Folium: Why Do Pigs Oink, Boo-Boo, and Nöff-Nöff via The Guardian

Folium: Why do pigs oink, boo boo, and nöff-nöff via The Guardian

Folium: Why do pigs oink, boo boo, and nöff-nöff via The Guardian


Have you ever thought back to the animal noises that you used to make as a child? How a cat goes “meow meow,” a pig goes “oink oink,” and a cow goes “moo?” Did you ever think of how other languages might make these sounds? You probably haven’t, but it’s definitely more interesting than you might think at first.

What is Onomatopoeia?

What is Onomatopoeia?

You see, the noises, or words, we use to describe the noises that animals make vary from language to language. This is known as onomatopoeia.
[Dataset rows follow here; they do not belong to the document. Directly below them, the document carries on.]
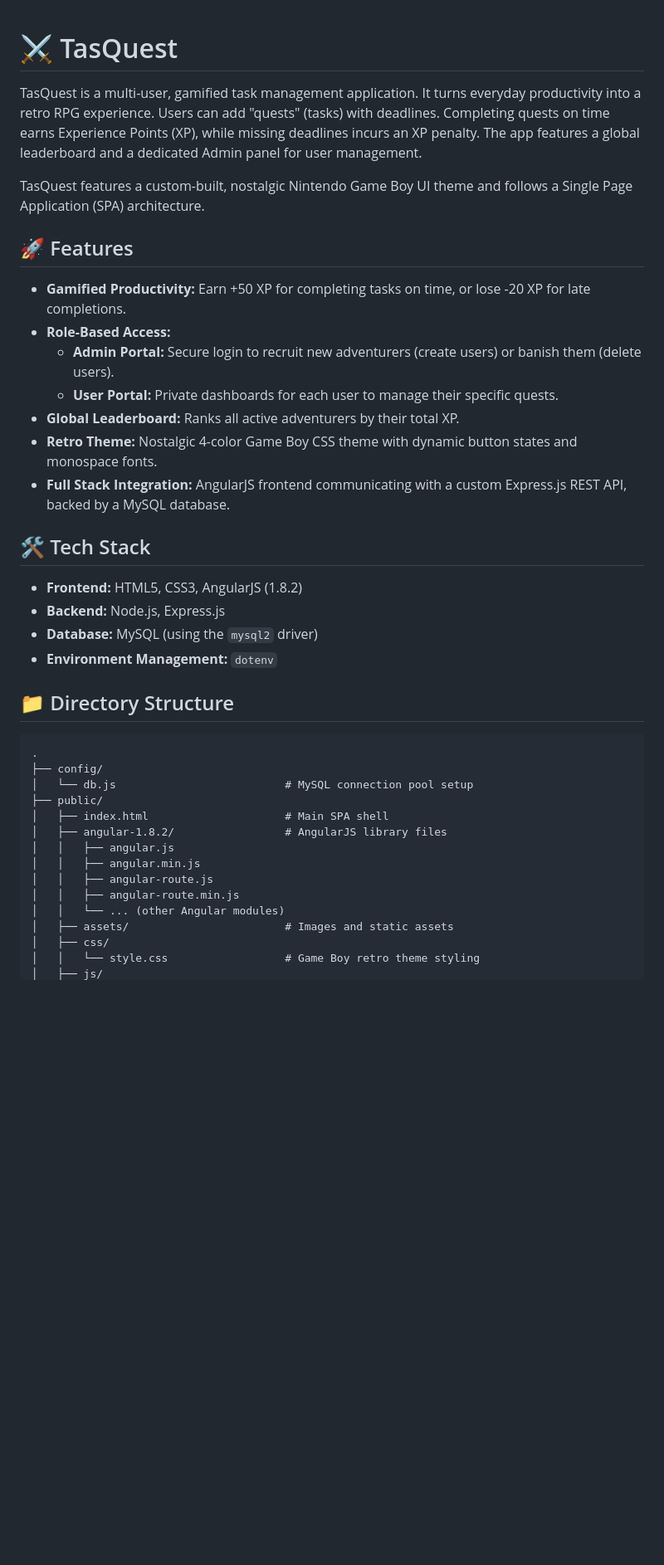
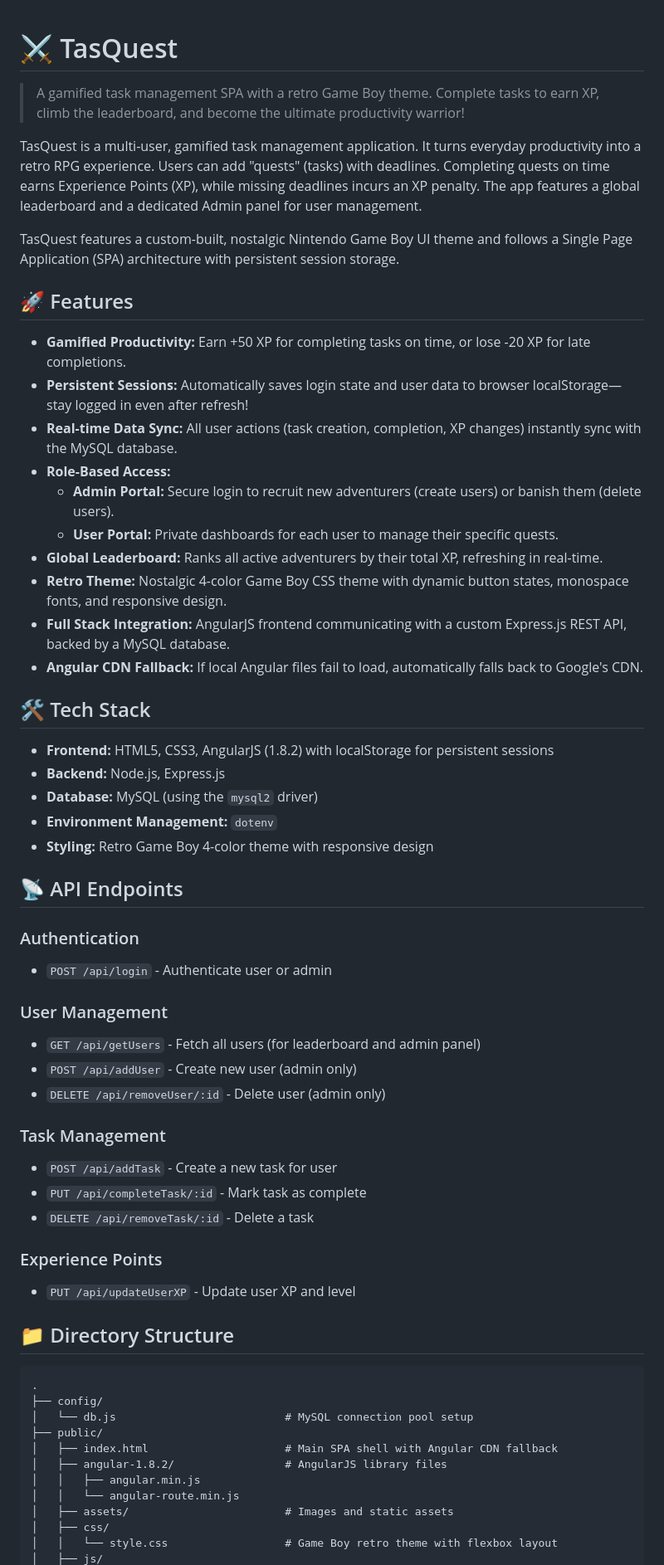
Before and after one commit to aarushchaudhary/tasquest, a Markdown page: README.md, the part around one of its changes. Shown at 83% size. GitHub-like rendering; blank space fills up the shorter version.

```diff
--- a/README.md
+++ b/README.md
@@ -1,25 +1,49 @@
 # ⚔️ TasQuest
+
+> A gamified task management SPA with a retro Game Boy theme. Complete tasks to earn XP, climb the leaderboard, and become the ultimate productivity warrior!
 
 TasQuest is a multi-user, gamified task management application. It turns everyday productivity into a retro RPG experience. Users can add "quests" (tasks) with deadlines. Completing quests on time earns Experience Points (XP), while missing deadlines incurs an XP penalty. The app features a global leaderboard and a dedicated Admin panel for user management.
 
-TasQuest features a custom-built, nostalgic Nintendo Game Boy UI theme and follows a Single Page Application (SPA) architecture.
+TasQuest features a custom-built, nostalgic Nintendo Game Boy UI theme and follows a Single Page Application (SPA) architecture with persistent session storage.
 
 ## 🚀 Features
 
 * **Gamified Productivity:** Earn +50 XP for completing tasks on time, or lose -20 XP for late completions.
+* **Persistent Sessions:** Automatically saves login state and user data to browser localStorage—stay logged in even after refresh!
+* **Real-time Data Sync:** All user actions (task creation, completion, XP changes) instantly sync with the MySQL database.
 * **Role-Based Access:**
   * **Admin Portal:** Secure login to recruit new adventurers (create users) or banish them (delete users).
   * **User Portal:** Private dashboards for each user to manage their specific quests.
-* **Global Leaderboard:** Ranks all active adventurers by their total XP.
-* **Retro Theme:** Nostalgic 4-color Game Boy CSS theme with dynamic button states and monospace fonts.
+* **Global Leaderboard:** Ranks all active adventurers by their total XP, refreshing in real-time.
+* **Retro Theme:** Nostalgic 4-color Game Boy CSS theme with dynamic button states, monospace fonts, and responsive design.
 * **Full Stack Integration:** AngularJS frontend communicating with a custom Express.js REST API, backed by a MySQL database.
+* **Angular CDN Fallback:** If local Angular files fail to load, automatically falls back to Google's CDN.
 
 ## 🛠️ Tech Stack
 
-* **Frontend:** HTML5, CSS3, AngularJS (1.8.2)
+* **Frontend:** HTML5, CSS3, AngularJS (1.8.2) with localStorage for persistent sessions
 * **Backend:** Node.js, Express.js
 * **Database:** MySQL (using the `mysql2` driver)
 * **Environment Management:** `dotenv`
+* **Styling:** Retro Game Boy 4-color theme with responsive design
+
+## 📡 API Endpoints
+
+### Authentication
+* `POST /api/login` - Authenticate user or admin
+
+### User Management
+* `GET /api/getUsers` - Fetch all users (for leaderboard and admin panel)
+* `POST /api/addUser` - Create new user (admin only)
+* `DELETE /api/removeUser/:id` - Delete user (admin only)
+
+### Task Management
+* `POST /api/addTask` - Create a new task for user
+* `PUT /api/completeTask/:id` - Mark task as complete
+* `DELETE /api/removeTask/:id` - Delete a task
+
+### Experience Points
+* `PUT /api/updateUserXP` - Update user XP and level
 
 ## 📁 Directory Structure
 
@@ -28,14 +52,11 @@ TasQuest features a custom-built, nostalgic Nintendo Game Boy UI theme and follo
 ├── config/
 │   └── db.js                          # MySQL connection pool setup
 ├── public/
-│   ├── index.html                     # Main SPA shell
+│   ├── index.html                     # Main SPA shell with Angular CDN fallback
 │   ├── angular-1.8.2/                 # AngularJS library files
-│   │   ├── angular.js
 │   │   ├── angular.min.js
-│   │   ├── angular-route.js
-│   │   ├── angular-route.min.js
-│   │   └── ... (other Angular modules)
+│   │   └── angular-route.min.js
 │   ├── assets/                        # Images and static assets
 │   ├── css/
-│   │   └── style.css                  # Game Boy retro theme styling
+│   │   └── style.css                  # Game Boy retro theme with flexbox layout
 │   ├── js/
```
Also changed, not shown: other parts of README.md (+71 -44 lines).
It helps to explain the thousands of diversities between languages that makes them sound similar, especially when we’re referring to the sounds that our animal friends make.

“In case you were wondering, it isn’t pigs that are multilingual, it’s us. The onomatopoeia we apply to animal sounds varies delightfully around the world. This diversity reflects the unique flavour and panache of different languages. It’s one of the many joys of exploring the linguistic quirks of other tongues.” – The Guardian

Did you know we keep some things in common when we interpret the noises our animal friends make? Sometimes they might start with the same letter as each other, across each language. They always end up sounding quite similar, though, don’t they?

With cows, the sounds the make almost always begin with ‘M;’ except with Urdu, where the cows go ‘baeh.’ The same goes for the meowing of the cat, across languages. In almost every language the word for a cat meowing starts with an ‘M;’ except in Japanese, in which language a cat goes ‘nyan nyan.’

There have been several studies into how these noises, these words, have developed to sound the way they do. However, there seems to be a consensus that they probably originated from our imitating the grunts, cries, and over all sounds that the animals that we are listening to have been making on their own.

These sounds express themselves differently across different languages but, really, we’re all trying to communicate the same things. The same types of sounds that are coming from the mouths, snouts, or beaks of our animal friends.

Isn’t that an interesting thought to consider? How different our languages may be from each other, and how different our cultures may be, and yet we still have some little things in common, like the onomatopoeia with our animal friends.
Things like animals cross language barriers and we can develop further understanding of languages by interpreting the similar aspects between them.

The intricacies of language are quite interesting, especially with the onomatopoeia in relation to animals from language to language. However, it would do quite well for you to read up on the details in the original article, as well!

Ashleigh Slater
LEAF Contributor